PROVIDED INFORMATION.
----

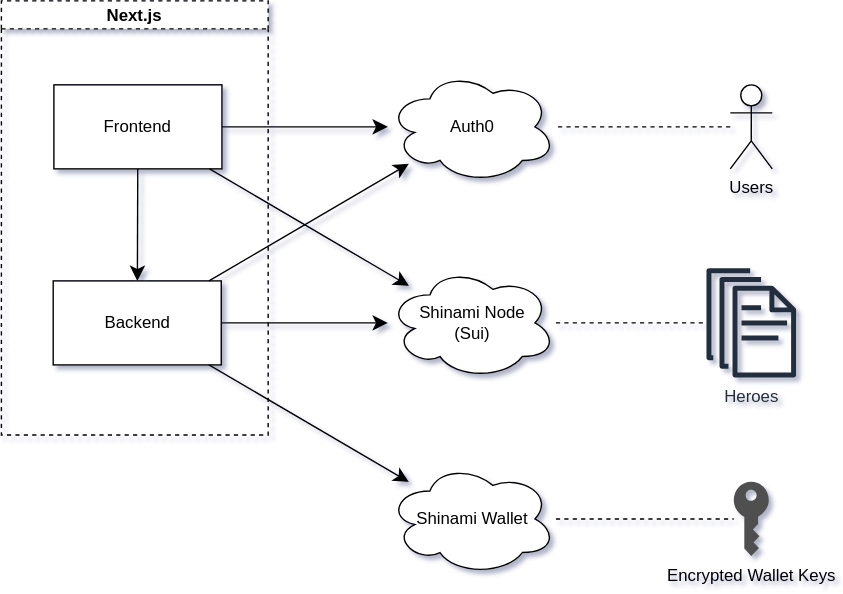
shinamicorp/shinami-demo-app keeps this draw.io diagram as images/architecture.drawio.svg. Above is the earlier version. Source tidied: cells renumbered, new cells last; positions are measured from the earlier drawing's top-left corner, leaving out a move shared by most shapes.
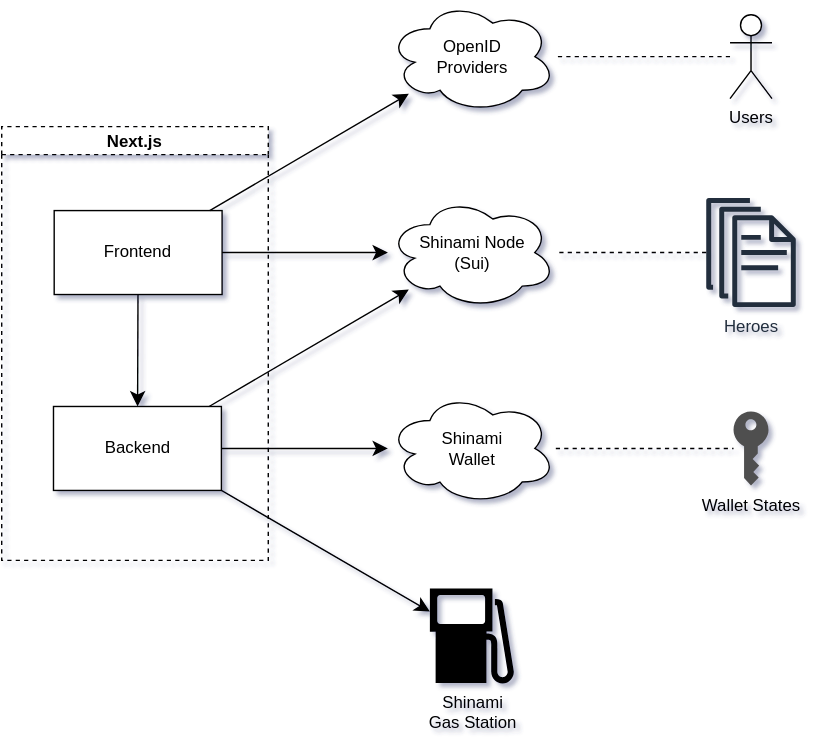
The same file after the commit.

Change to the diagram source:
```diff
@@ -1,11 +1,8 @@
-<mxGraphModel shadow="1">
+<mxGraphModel background="#ffffff" shadow="1">
   <root>
     <mxCell id="0" />
     <mxCell id="1" parent="0" />
-    <mxCell id="2" style="edgeStyle=orthogonalEdgeStyle;rounded=0;jettySize=auto;html=1;dashed=1;endArrow=none;endFill=0;" parent="1" edge="1" source="4" target="7">
-      <mxGeometry relative="1" as="geometry" />
-    </mxCell>
-    <mxCell id="3" value="Auth0" style="ellipse;shape=cloud;whiteSpace=wrap;html=1;" parent="1" vertex="1">
+    <mxCell id="3" value="OpenID&lt;br&gt;Providers" style="ellipse;shape=cloud;whiteSpace=wrap;html=1;" parent="1" vertex="1">
       <mxGeometry x="275.5" y="50" width="120" height="80" as="geometry" />
     </mxCell>
     <mxCell id="4" value="Shinami Node&lt;br&gt;(Sui)" style="ellipse;shape=cloud;whiteSpace=wrap;html=1;" parent="1" vertex="1">
@@ -20,14 +17,8 @@
     <mxCell id="7" value="Heroes" style="sketch=0;outlineConnect=0;fontColor=#232F3E;gradientColor=none;fillColor=#232F3D;strokeColor=none;dashed=0;verticalLabelPosition=bottom;verticalAlign=top;align=center;html=1;fontSize=12;fontStyle=0;shape=mxgraph.aws4.documents;" parent="1" vertex="1">
       <mxGeometry x="503" y="191" width="64" height="78" as="geometry" />
     </mxCell>
-    <mxCell id="8" style="edgeStyle=orthogonalEdgeStyle;rounded=0;jettySize=auto;html=1;endArrow=none;endFill=0;dashed=1;" parent="1" edge="1" source="15" target="9">
-      <mxGeometry relative="1" as="geometry" />
-    </mxCell>
-    <mxCell id="9" value="Encrypted Wallet Keys" style="sketch=0;shadow=0;dashed=0;html=1;strokeColor=none;fillColor=#505050;labelPosition=center;verticalLabelPosition=bottom;verticalAlign=top;outlineConnect=0;align=center;shape=mxgraph.office.security.key_permissions;" parent="1" vertex="1">
-      <mxGeometry x="522.5" y="343.5" width="25" height="53" as="geometry" />
-    </mxCell>
     <mxCell id="10" style="group;" parent="1" vertex="1">
-      <mxGeometry x="-0.5" width="190.5" height="310" as="geometry" />
+      <mxGeometry x="-0.5" y="140" width="190.5" height="310" as="geometry" />
     </mxCell>
     <mxCell id="11" value="Next.js" style="swimlane;startSize=20;dashed=1;" parent="10" vertex="1">
       <mxGeometry width="190.5" height="310" as="geometry" />
@@ -41,12 +32,6 @@
     <mxCell id="14" value="Backend" style="rounded=0;whiteSpace=wrap;html=1;" parent="10" vertex="1">
       <mxGeometry x="37" y="200" width="120" height="60" as="geometry" />
     </mxCell>
-    <mxCell id="15" value="Shinami Wallet" style="ellipse;shape=cloud;whiteSpace=wrap;html=1;" parent="1" vertex="1">
-      <mxGeometry x="275.5" y="330" width="120" height="80" as="geometry" />
-    </mxCell>
-    <mxCell id="16" style="edgeStyle=none;curved=1;rounded=0;jettySize=auto;html=1;fontSize=12;startSize=8;endSize=8;" parent="1" edge="1" source="14" target="15">
-      <mxGeometry relative="1" as="geometry" />
-    </mxCell>
     <mxCell id="17" style="edgeStyle=none;curved=1;rounded=0;jettySize=auto;html=1;fontSize=12;startSize=8;endSize=8;" parent="1" edge="1" source="13" target="3">
       <mxGeometry relative="1" as="geometry" />
     </mxCell>
@@ -56,8 +41,26 @@
     <mxCell id="19" style="edgeStyle=none;curved=1;rounded=0;jettySize=auto;html=1;fontSize=12;startSize=8;endSize=8;" parent="1" edge="1" source="14" target="4">
       <mxGeometry relative="1" as="geometry" />
     </mxCell>
-    <mxCell id="20" style="edgeStyle=none;curved=1;rounded=0;jettySize=auto;html=1;fontSize=12;startSize=8;endSize=8;" parent="1" edge="1" source="14" target="3">
-      <mxGeometry relative="1" as="geometry" />
-    </mxCell>
+    <mxCell id="15" value="Shinami&lt;br&gt;Wallet" style="ellipse;shape=cloud;whiteSpace=wrap;html=1;" parent="1" vertex="1">
+      <mxGeometry x="275.5" y="330" width="120" height="80" as="geometry" />
+    </mxCell>
+    <mxCell id="16" style="edgeStyle=none;curved=1;rounded=0;jettySize=auto;html=1;fontSize=12;startSize=8;endSize=8;" parent="1" edge="1" source="14" target="15">
+      <mxGeometry relative="1" as="geometry" />
+    </mxCell>
+    <mxCell id="21" style="edgeStyle=orthogonalEdgeStyle;rounded=0;jettySize=auto;html=1;endArrow=none;endFill=0;dashed=1;" parent="1" edge="1" source="7" target="4">
+      <mxGeometry relative="1" as="geometry" />
+    </mxCell>
+    <mxCell id="22" value="Wallet States" style="sketch=0;shadow=0;dashed=0;html=1;strokeColor=none;fillColor=#505050;labelPosition=center;verticalLabelPosition=bottom;verticalAlign=top;outlineConnect=0;align=center;shape=mxgraph.office.security.key_permissions;" parent="1" vertex="1">
+      <mxGeometry x="522.5" y="343.5" width="25" height="53" as="geometry" />
+    </mxCell>
+    <mxCell id="23" style="edgeStyle=orthogonalEdgeStyle;rounded=0;jettySize=auto;html=1;endArrow=none;endFill=0;dashed=1;" parent="1" edge="1" source="15" target="22">
+      <mxGeometry relative="1" as="geometry" />
+    </mxCell>
+    <mxCell id="24" value="Shinami&lt;br style=&quot;font-size: 12px;&quot;&gt;Gas Station" style="shape=mxgraph.signs.transportation.gas_3;html=1;fillColor=#000000;strokeColor=none;verticalLabelPosition=bottom;verticalAlign=top;align=center;fontSize=12;" parent="1" vertex="1">
+      <mxGeometry x="305.5" y="470" width="60" height="68" as="geometry" />
+    </mxCell>
+    <mxCell id="25" style="edgeStyle=none;curved=1;rounded=0;jettySize=auto;html=1;fontSize=12;startSize=8;endSize=8;exitX=1;exitY=1;exitDx=0;exitDy=0;" parent="1" edge="1" source="14" target="24">
+      <mxGeometry relative="1" as="geometry" />
+    </mxCell>
   </root>
 </mxGraphModel>
```
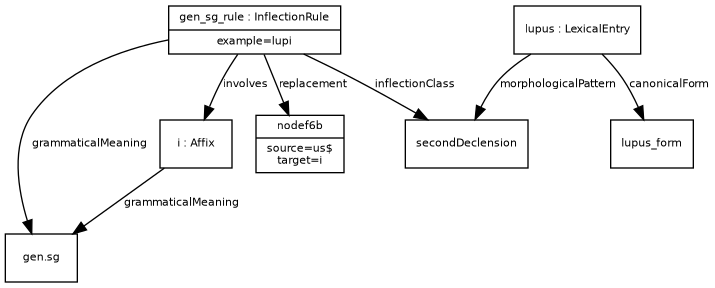
ontolex/morph keeps this Graphviz diagram as examples/example_12.png. Above is the earlier version. Its source is kept beside it as examples/example_12.dot.
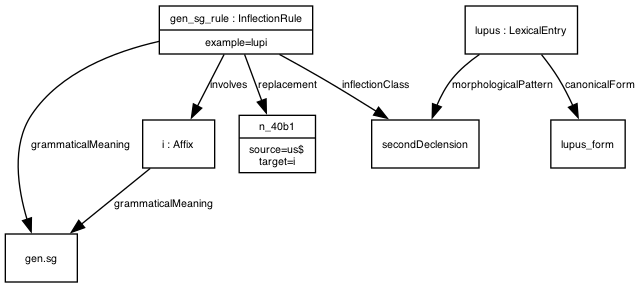
The same file after the commit.

Diff of the diagram source:
```diff
@@ -13,8 +13,8 @@
       fontsize = 8
     ]
 
-nodef6b [ label="{nodef6b|source=us$\ltarget=i}" ]
-gen_sg_rule -> nodef6b [ label="replacement" ]
+n_40b1 [ label="{n_40b1|source=us$\ltarget=i}" ]
+gen_sg_rule -> n_40b1 [ label="replacement" ]
 secondDeclension [ label="{secondDeclension}" ]
 gen_sg_rule -> secondDeclension [ label="inflectionClass" ]
 gensg [ label="{gen.sg}" ]
```
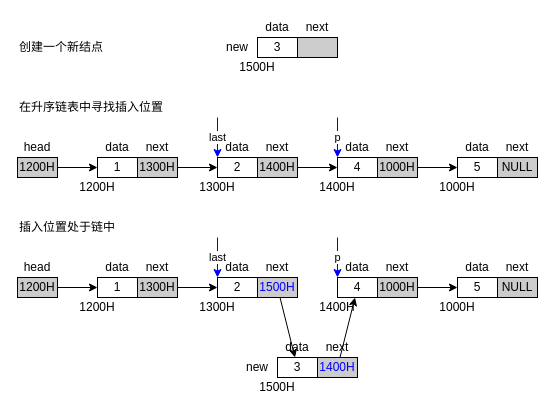
Before: page "9" (10 of 11) of images/c-struct-list.drawio in cs-course/marp-public, a draw.io diagram. Source tidied: cells renumbered, new cells numbered last; positions are measured from the earlier drawing's top-left corner, leaving out a move shared by most shapes. Both pictures are drawn from the tidied source at 100%, with x=0, y=0 at pixel (17, 17).
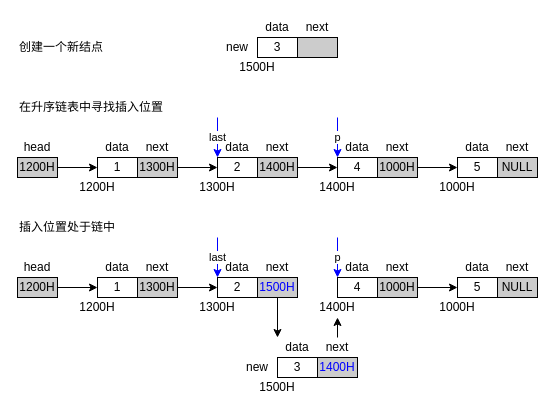
After the change.

Unchanged cells that the change refers to:
```xml
<mxCell id="6" value="&lt;font color=&quot;#0000ff&quot;&gt;1500H&lt;/font&gt;" style="rounded=0;whiteSpace=wrap;html=1;fillColor=#CCCCCC;" parent="1" vertex="1">
  <mxGeometry x="240" y="260" width="40" height="20" as="geometry" />
</mxCell>
<mxCell id="15" value="4" style="rounded=0;whiteSpace=wrap;html=1;" parent="1" vertex="1">
  <mxGeometry x="320" y="260" width="40" height="20" as="geometry" />
</mxCell>
<mxCell id="26" value="1400H" style="rounded=0;whiteSpace=wrap;html=1;fillColor=#CCCCCC;fontColor=#0000FF;" parent="1" vertex="1">
  <mxGeometry x="300" y="340" width="40" height="20" as="geometry" />
</mxCell>
<mxCell id="27" value="3" style="rounded=0;whiteSpace=wrap;html=1;" parent="1" vertex="1">
  <mxGeometry x="260" y="340" width="40" height="20" as="geometry" />
</mxCell>
<mxCell id="30" value="1400H" style="text;html=1;strokeColor=none;fillColor=none;align=center;verticalAlign=middle;whiteSpace=wrap;rounded=0;" parent="1" vertex="1">
  <mxGeometry x="300" y="280" width="40" height="20" as="geometry" />
</mxCell>
<mxCell id="35" value="data" style="text;html=1;strokeColor=none;fillColor=none;align=center;verticalAlign=middle;whiteSpace=wrap;rounded=0;" parent="1" vertex="1">
  <mxGeometry x="260" y="320" width="40" height="20" as="geometry" />
</mxCell>
<mxCell id="36" value="next" style="text;html=1;strokeColor=none;fillColor=none;align=center;verticalAlign=middle;whiteSpace=wrap;rounded=0;" parent="1" vertex="1">
  <mxGeometry x="300" y="320" width="40" height="20" as="geometry" />
</mxCell>
```

Diff of the diagram source:
```diff
@@
-    <mxCell id="33" style="endArrow=classic;html=1;" parent="1" edge="1" source="6" target="27">
+    <mxCell id="33" style="endArrow=classic;html=1;entryX=0;entryY=0;entryDx=0;entryDy=0;" parent="1" edge="1" source="6" target="35">
       <mxGeometry relative="1" as="geometry" />
     </mxCell>
-    <mxCell id="34" style="endArrow=classic;html=1;" parent="1" edge="1" source="26" target="15">
+    <mxCell id="34" style="endArrow=classic;html=1;" parent="1" edge="1" source="36" target="30">
       <mxGeometry relative="1" as="geometry" />
     </mxCell>
```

----

ASSIGNMENT.
From the entries above, work out how many lines include "mxGraphModel"; the number is the only answer wanted.

EXERCISE OUTPUT.
3